UW-Eau Claire offers weekend showing of ‘The Exorcist’ after spring break

Film showing offers a look back at some of the most important scenes in cinema history

UW-Eau Claire offers weekend showing of ‘The Exorcist’ after spring break

To take “The Exorcist” from horror is to take Michael Jordan from basketball. Without them, at a basic level the spectacle would remain the same, but there’s no denying the film genre owes as much to the 1973 classic as the sport owes the ‘90s athletic superstar.

In terms of scary movies, “The Exorcist” is a wet dream — a dream drenched with green vomit, that is. With iconic scenes at every turn, it’s sometimes difficult to look past its cultural significance to appreciate just how terrifying this movie was and still is.

The story chronicles the attempts of two Catholic priests to save a 12-year-old girl from the clutches of an ancient demon. Old and wizened Father Lankester Merrin (Max von Sydow) and a younger, doubting Father Damien Karras (Jason Miller) team up to take on Pazuzu, an ageless dark entity from Persian mythology who has possessed Regan MacNeill (Linda Blair).

The film follows the valiant efforts of the two priests as Pazazu struggles and retaliates in a series of supernaturally hellish acts. Karras observes the calm and experienced ministrations of the older Merrin while he wrestles with his own demons of fear and faithlessness. Escalating with each scene, the tension of the film builds until the thundering conclusion.

While special effects have improved exponentially since “The Exorcist” showed in theaters — and, as a result, it’s much more difficult to scare today’s desensitized audiences — the 1973 classic has aged surprisingly well for a horror film. Sure, it may be hard to take the green vomit seriously (Admittedly, “Scary Movie 2” may have ruined that bit for me forever), but there are still parts where I found myself eyeing the darkened corners of my living room warily.
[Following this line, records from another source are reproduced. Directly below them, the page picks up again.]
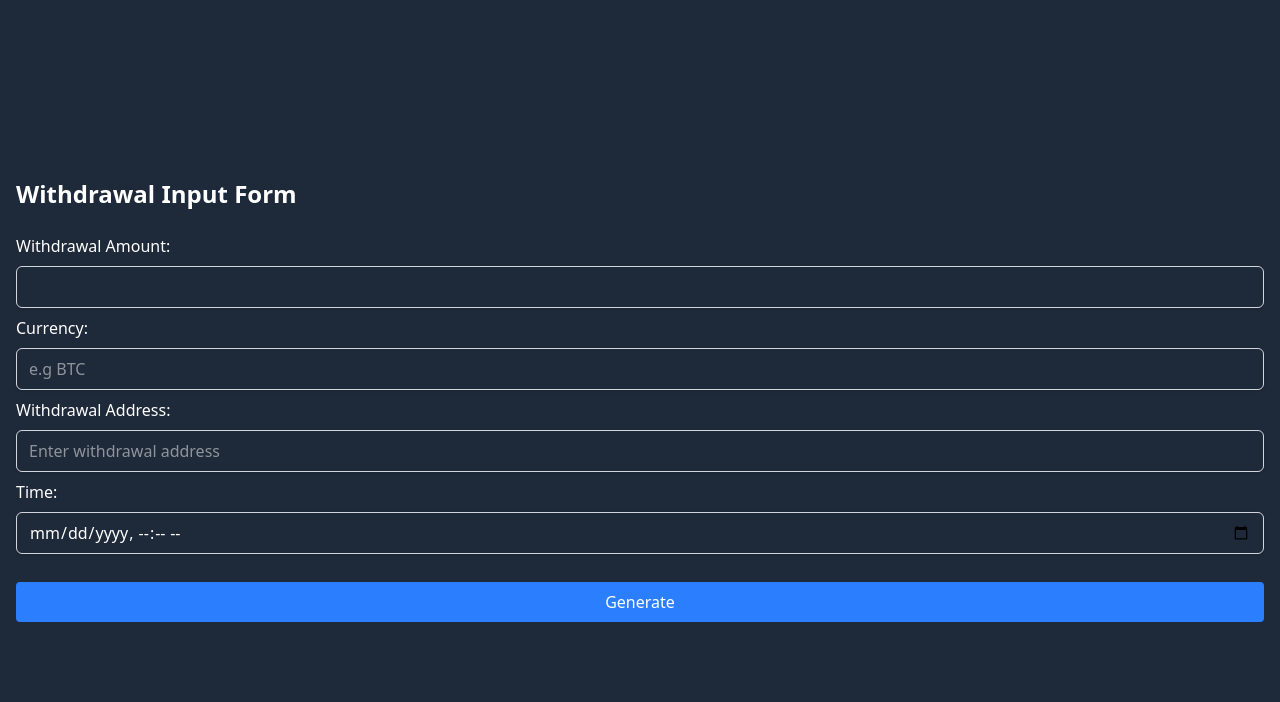
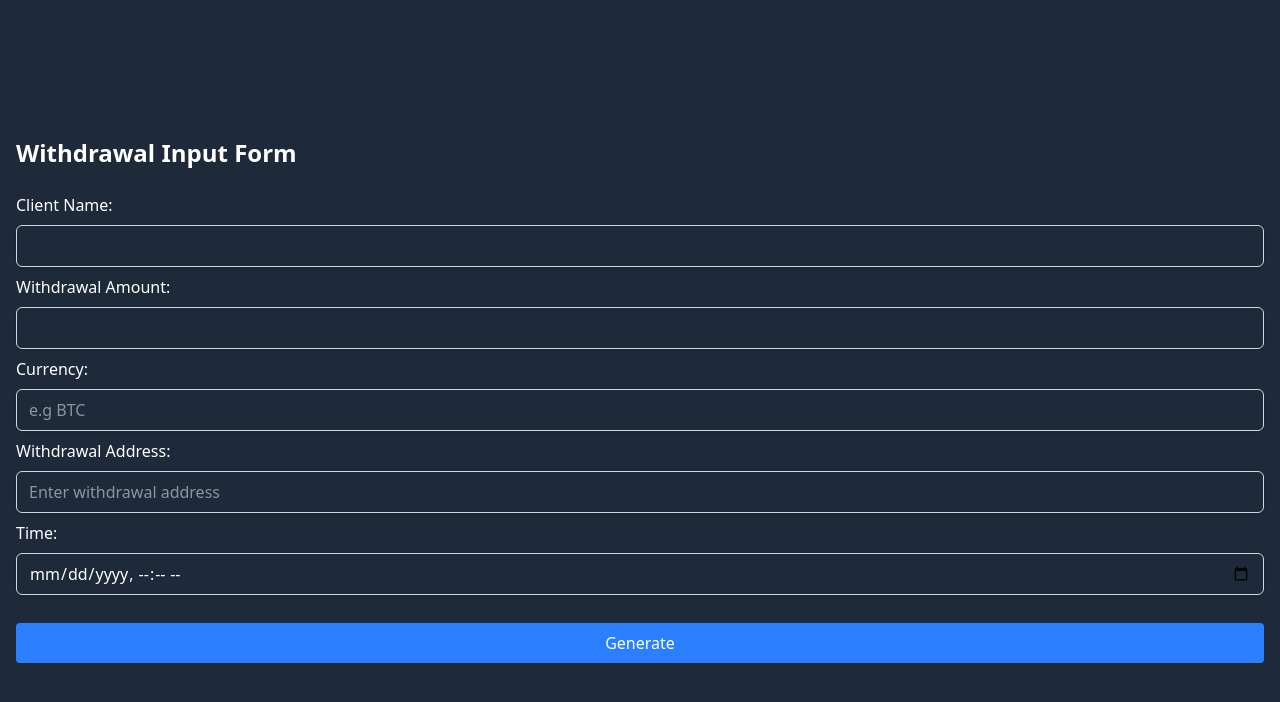
Before and after one commit to Excel62/cryptwire-mining, a React (Vite) app: page / in a window 1280 px wide. Shown: the top 702 px of the page. Built offline with nearby package versions, Linux system fonts and the light colour scheme.

Commit message:
Input field added

```diff
--- a/package.json
+++ b/package.json
@@ -5,6 +5,7 @@
   "type": "module",
   "scripts": {
     "dev": "vite",
+    "start": "react-scripts start",
     "build": "vite build",
     "lint": "eslint .",
     "preview": "vite preview"
@@ -14,6 +15,7 @@
     "react": "^19.1.0",
     "react-dom": "^19.1.0",
     "react-router-dom": "^7.6.2",
+    "serve": "^14.2.4",
     "tailwindcss": "^4.1.8"
   },
   "devDependencies": {
--- a/src/Pages/WithdrawalInput.jsx
+++ b/src/Pages/WithdrawalInput.jsx
@@ -12,11 +12,13 @@ const WithdrawalInput = () => {
   const [withdrawalCurrency, setWithdrawalCurrency] = useState('');
   const [withdrawalAddress, setWithdrawalAddress] = useState('');
   const [withdrawalTime, setWithdrawalTime] = useState('');
+  const [clientName, setClientName] = useState('');
   const handleGenerate = () => {
    try{
      console.log("Withdrawal details generated");
     navigate('/withdrawal-processing',{
       state:{
+        clientName,
         withdrawalAmount,
         withdrawalCurrency,
         withdrawalAddress,
@@ -30,6 +32,9 @@ const WithdrawalInput = () => {
   return (
     <div className="flex flex-col gap-2 w-full h-[100vh] align-center justify-center p-4 bg-gray-800 text-white">
       <h1 className="text-2xl font-bold mb-4">Withdrawal Input Form</h1>
+
+     <label htmlFor="clientName"> Client Name:</label>
+      <input onChange={(e) => setClientName(e.target.value)} className="input-field" type="text" id="clientName" name="clientName" />
 
       <label htmlFor="withdrawal">Withdrawal Amount:</label>
       <input onChange={(e) => setWithdrawalAmount(e.target.value)} className="input-field" type="number" id="withdrawal" name="withdrawal" />
--- a/src/Pages/WithdrawalProcessing.jsx
+++ b/src/Pages/WithdrawalProcessing.jsx
@@ -3,6 +3,7 @@ import { useLocation } from "react-router-dom";
 const WithdrawalProcessing = () => {
   const location = useLocation();
   const {
+    clientName,
     withdrawalAmount,
     withdrawalCurrency,
     withdrawalAddress,
@@ -31,7 +32,7 @@ const WithdrawalProcessing = () => {
       <div className="w-92  h-8 mb-[0.5px] bg-[#11301f] justify-center "></div>
 
       <div className="w-88  mb-2 bg-[#11301f]">
-        <h2 className="p-3">Dear Kumar</h2>
+        <h2 className="p-3">Dear {clientName},</h2>
         <h2 className="p-3">
           We have received your request to withdraw{" "}
           <span className="text-[#3e8a5f] font-bold">
```
Also changed, not shown: 1 other file (tests, documents, lock files or other folders).
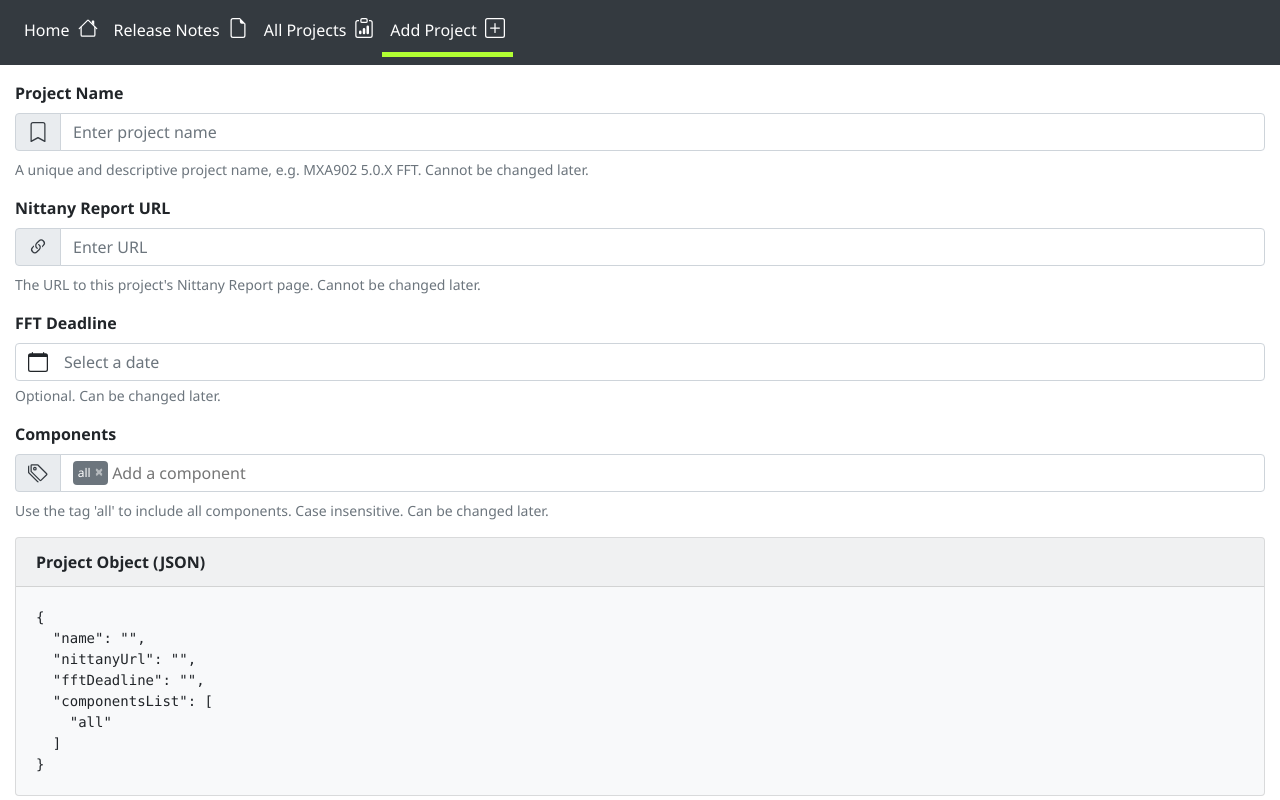
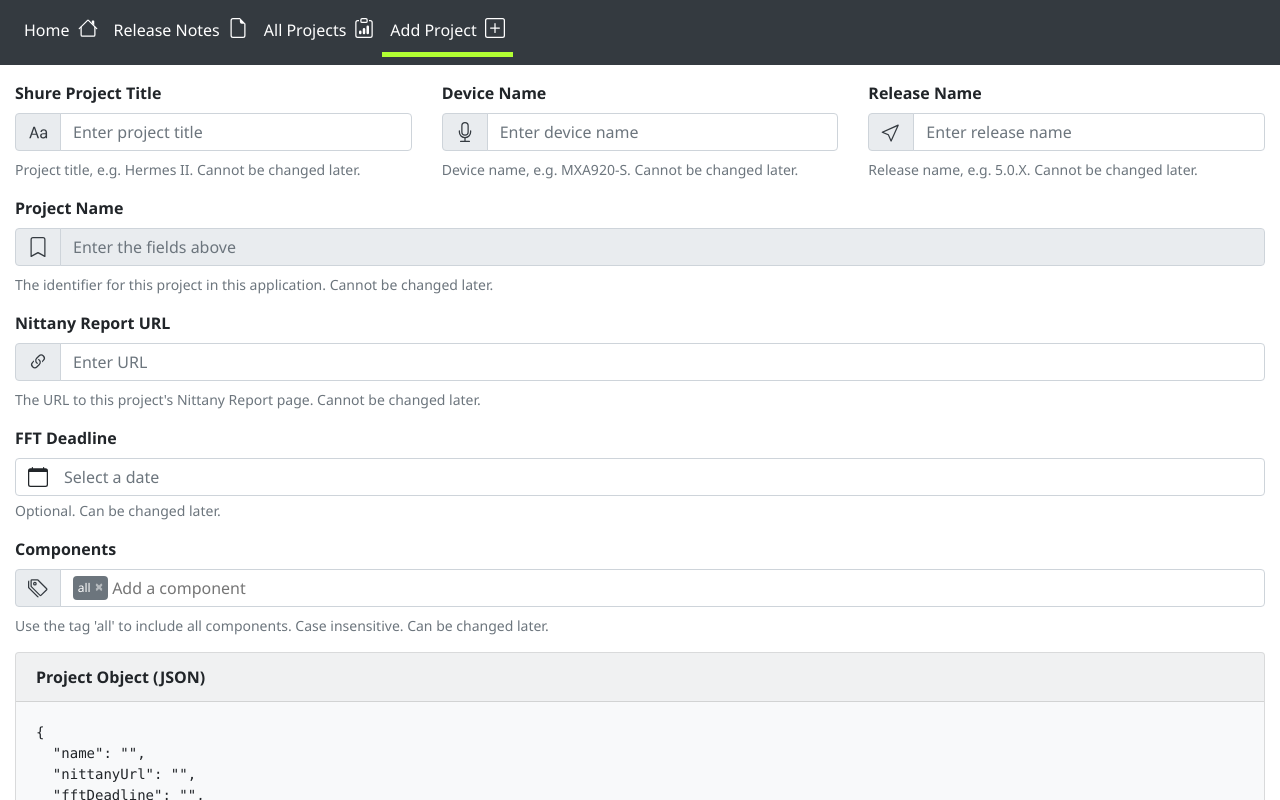
Before and after one commit to arthurbosquetti/BSc-Project, a Vue app in the folder client-app/: page /add-project in a window 1280 px wide. Shown: the top 800 px of the page. Built offline with nearby package versions, Linux system fonts and the light colour scheme; the HTML template or start-up script is replaced by a standard one.

Commit message:
Refined project naming form

```diff
--- a/client-app/src/components/AddProject.vue
+++ b/client-app/src/components/AddProject.vue
@@ -1,26 +1,95 @@
 <template>
     <div class="marginated">
         <b-form @submit="onSubmit" @reset="onReset" v-if="show">
+            <b-container fluid>
+                <b-row>
+                    <b-col>
+                        <b-form-group
+                            id="input-group-project-title"
+                            label="Shure Project Title"
+                            label-for="input-project-title"
+                            description="Project title, e.g. Hermes II. Cannot be changed later."
+                        >
+                            <b-input-group size="md" class="mb-2">
+                                <b-input-group-prepend is-text>
+                                    <b-icon icon="type" variant="dark"></b-icon>
+                                </b-input-group-prepend>
+                                <b-form-input
+                                id="input-project-title"
+                                v-model="projectTitle"
+                                type="text"
+                                placeholder="Enter project title"
+                                required
+                                :disabled="submitted"
+                                ></b-form-input>
+                            </b-input-group>
+                        </b-form-group>
+                    </b-col>
+                    <b-col>
+                        <b-form-group
+                            id="input-group-device-name"
+                            label="Device Name"
+                            label-for="input-device-name"
+                            description="Device name, e.g. MXA920-S. Cannot be changed later."
+                        >
+                            <b-input-group size="md" class="mb-2">
+                                <b-input-group-prepend is-text>
+                                    <b-icon icon="mic" variant="dark"></b-icon>
+                                </b-input-group-prepend>
+                                <b-form-input
+                                id="input-device-name"
+                                v-model="deviceName"
+                                type="text"
+                                placeholder="Enter device name"
+                                required
+                                :disabled="submitted"
+                                ></b-form-input>
+                            </b-input-group>
+                        </b-form-group>
+                    </b-col>
+                    <b-col>
+                        <b-form-group
+                        id="input-group-release-name"
+                        label="Release Name"
+                        label-for="input-release-name"
+                        description="Release name, e.g. 5.0.X. Cannot be changed later."
+                        >
+                            <b-input-group size="md" class="mb-2">
+                                <b-input-group-prepend is-text>
+                                    <b-icon icon="cursor" variant="dark"></b-icon>
+                                </b-input-group-prepend>
+                                <b-form-input
+                                id="input-release-name"
+                                v-model="releaseName"
+                                type="text"
+                                placeholder="Enter release name"
+                                required
+                                :disabled="submitted"
+                                ></b-form-input>
+                            </b-input-group>
+                        </b-form-group>
+                    </b-col>
+                </b-row>
+            </b-container>
+
             <b-form-group
-                id="input-group-project-name"
-                label="Project Name"
-                label-for="input-project-name"
-                description="A unique and descriptive project name, e.g. MXA902 5.0.X FFT. Cannot be changed later."
+            id="input-group-name"
+            label="Project Name"
+            label-for="input-name"
+            description="The identifier for this project in this application. Cannot be changed later."
             >
                 <b-input-group size="md" class="mb-2">
                     <b-input-group-prepend is-text>
                         <b-icon icon="bookmark" variant="dark"></b-icon>
                     </b-input-group-prepend>
                     <b-form-input
-                    id="input-project-name"
+                    id="input-name"
                     v-model="form.name"
                     type="text"
-                    placeholder="Enter project name"
-                    required
-                    :disabled="submitted"
+                    placeholder="Enter the fields above"
+                    disabled
                     ></b-form-input>
                 </b-input-group>
-
             </b-form-group>
 
             <b-form-group
@@ -121,7 +190,10 @@
             },
             show: true,
             submitted: false,
-            minDate: new Date()
+            minDate: new Date(),
+            projectTitle: '',
+            deviceName: '',
+            releaseName: ''
         }
     },
     methods: {
@@ -151,6 +223,17 @@
                 this.show = true
             })
         }
+      },
+      watch: {
+        projectTitle: function() {
+            this.form.name = (this.projectTitle + ' ' + this.deviceName + ' ' + this.releaseName).trim()
+        },
+        deviceName: function() {
+            this.form.name = (this.projectTitle + ' ' + this.deviceName + ' ' + this.releaseName).trim()
+        },
+        releaseName: function() {
+            this.form.name = (this.projectTitle + ' ' + this.deviceName + ' ' + this.releaseName).trim()
+        }
       }
 }
 </script>
```
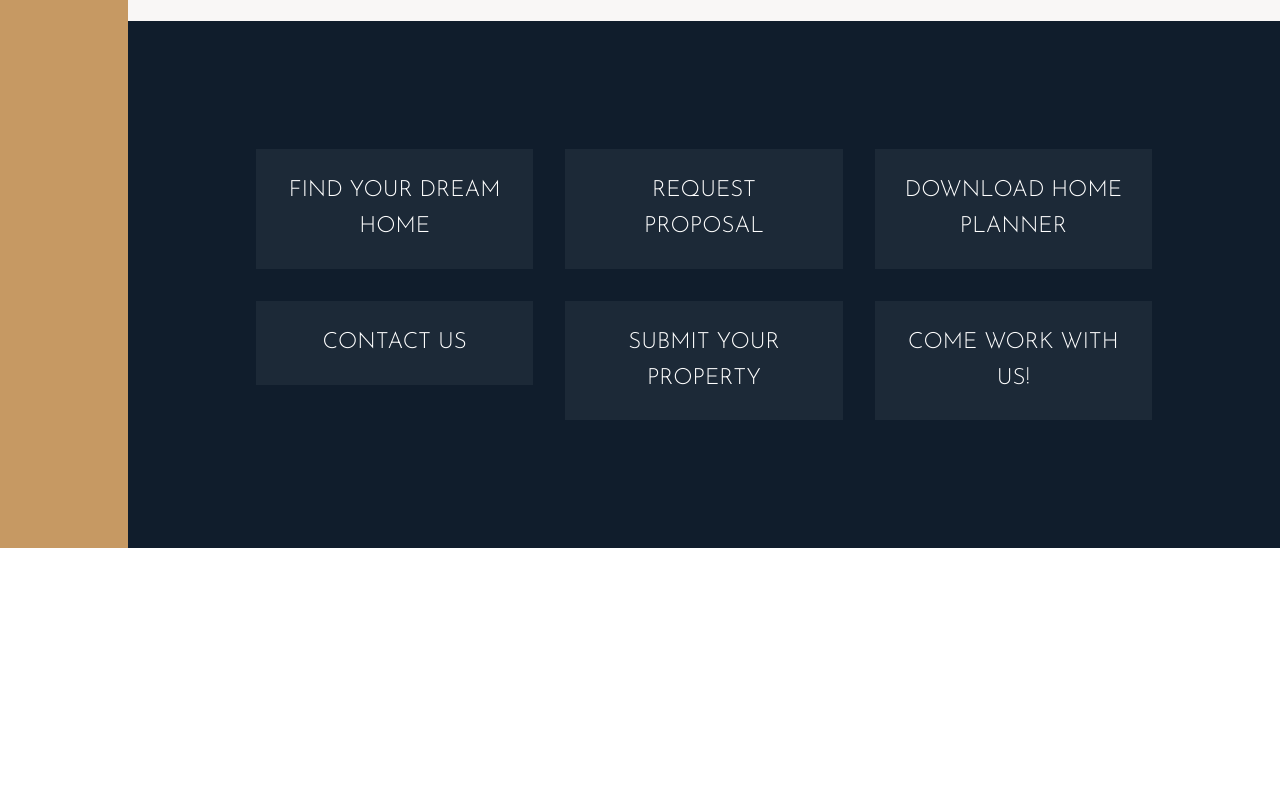
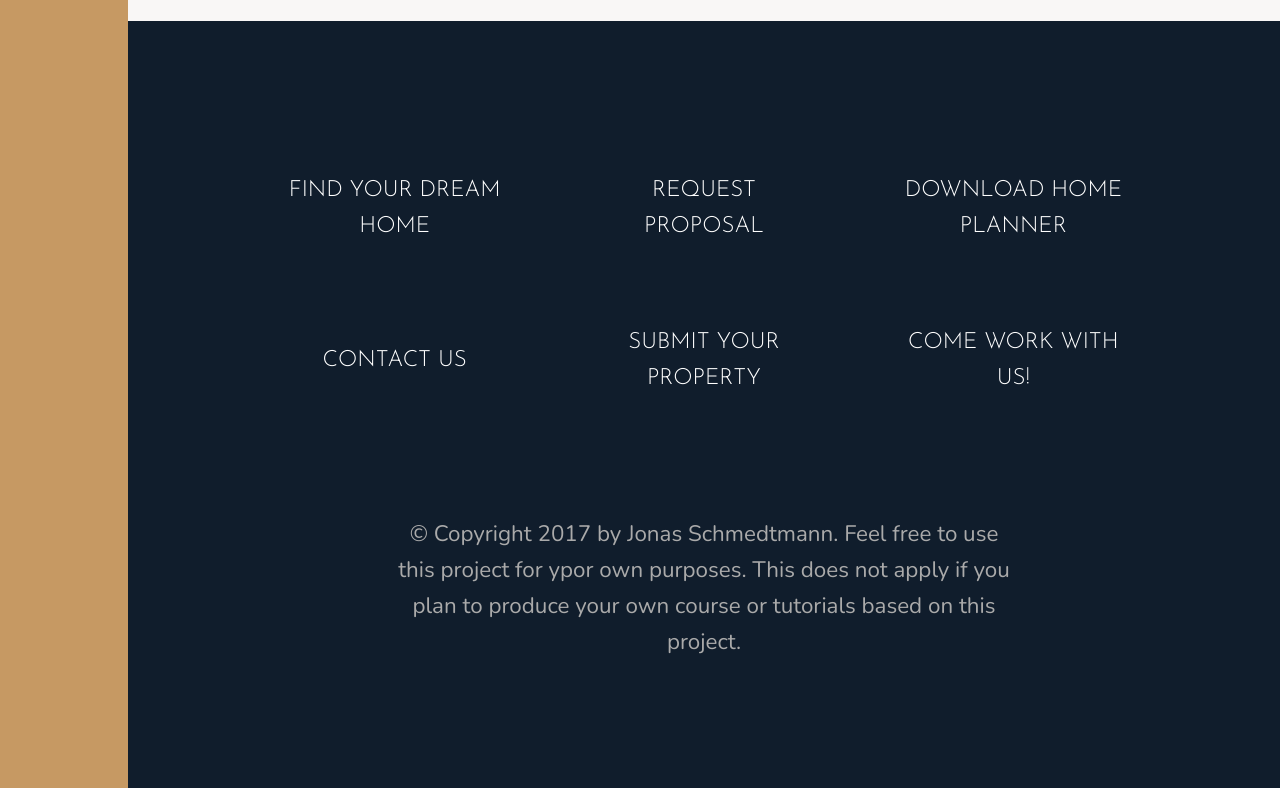
Before and after one commit to olgapog/Nexter, a website: page index.html in a window 1280 px wide. Shown: the part 6036-6824 px from the top of the page. Before the commit the page ends 6584 px from the top, so only its background shows below. Drawn offline with nearby package versions, Linux system fonts and the light colour scheme.

Commit message:
Completion of styling footer

```diff
--- a/index.html
+++ b/index.html
@@ -340,6 +340,9 @@
         <li class="nav__item"><a href="#" class="nav__link">Submit your property</a></li>
         <li class="nav__item"><a href="#" class="nav__link">Come work with us!</a></li>
       </ul>
+      <p class="copyright">
+        &copy; Copyright 2017 by Jonas Schmedtmann. Feel free to use this project for ypor own purposes. This does not apply if you plan to produce your own course or tutorials based on this project.
+      </p>
     </footer>
   </body>
 </html>
--- a/sass/_footer.scss
+++ b/sass/_footer.scss
@@ -10,6 +10,7 @@
   display: grid;
   grid-template-columns: repeat(auto-fit, minmax(15rem, 1fr));
   grid-gap: 2rem;
+  align-items: center;
 
   &__link:link,
   &__link:visited {
@@ -21,7 +22,23 @@
     text-align: center;
     padding: 1.5rem;
     display: block;
+    transition: all .2s;
 
+  }
+
+  &__link:hover,
+  &__link:active {
     background-color: rgba($color: #fff, $alpha: 0.05);
+    transform: translateY(-3px);
   }
 }
+
+.copyright {
+  font-size: 1.4rem;
+  color: $color-grey-light-2;
+  margin-top: 6rem;
+  margin-left: auto;
+  margin-right: auto;
+  text-align: center;
+  width: 70%;
+}
```
Also changed, not shown: css/style.css, 1 other file.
After 43 years, “The Exorcist” still packs an unnerving punch.

While “The Exorcist” may seem like a cliché and unoriginal film at first glance, this is because hundreds of horror films have copied its groundbreaking tropes in the decades since. Modern viewers have seen the same techniques regurgitated a hundred times, but it’s still important to recognize the original and to acknowledge that, after all these years, “The Exorcist” still remains one of the most expertly crafted horror films to date.

Perhaps this is because it’s more than simply a horror film. “The Exorcist” is a surprisingly compelling story with dynamic acting and deeper explorations of faith and fear than is usually seen in the typical slasher film variety.

“The Exorcist” stands as a cornerstone of film and offers a great experience to anyone willing to venture into its demonic subject matter.

UW-Eau Claire will be showing “The Exorcist” at 7 p.m. April 1, at 2 and 7 p.m. April 2, and 2 p.m. April 3 in the Woodland Theater.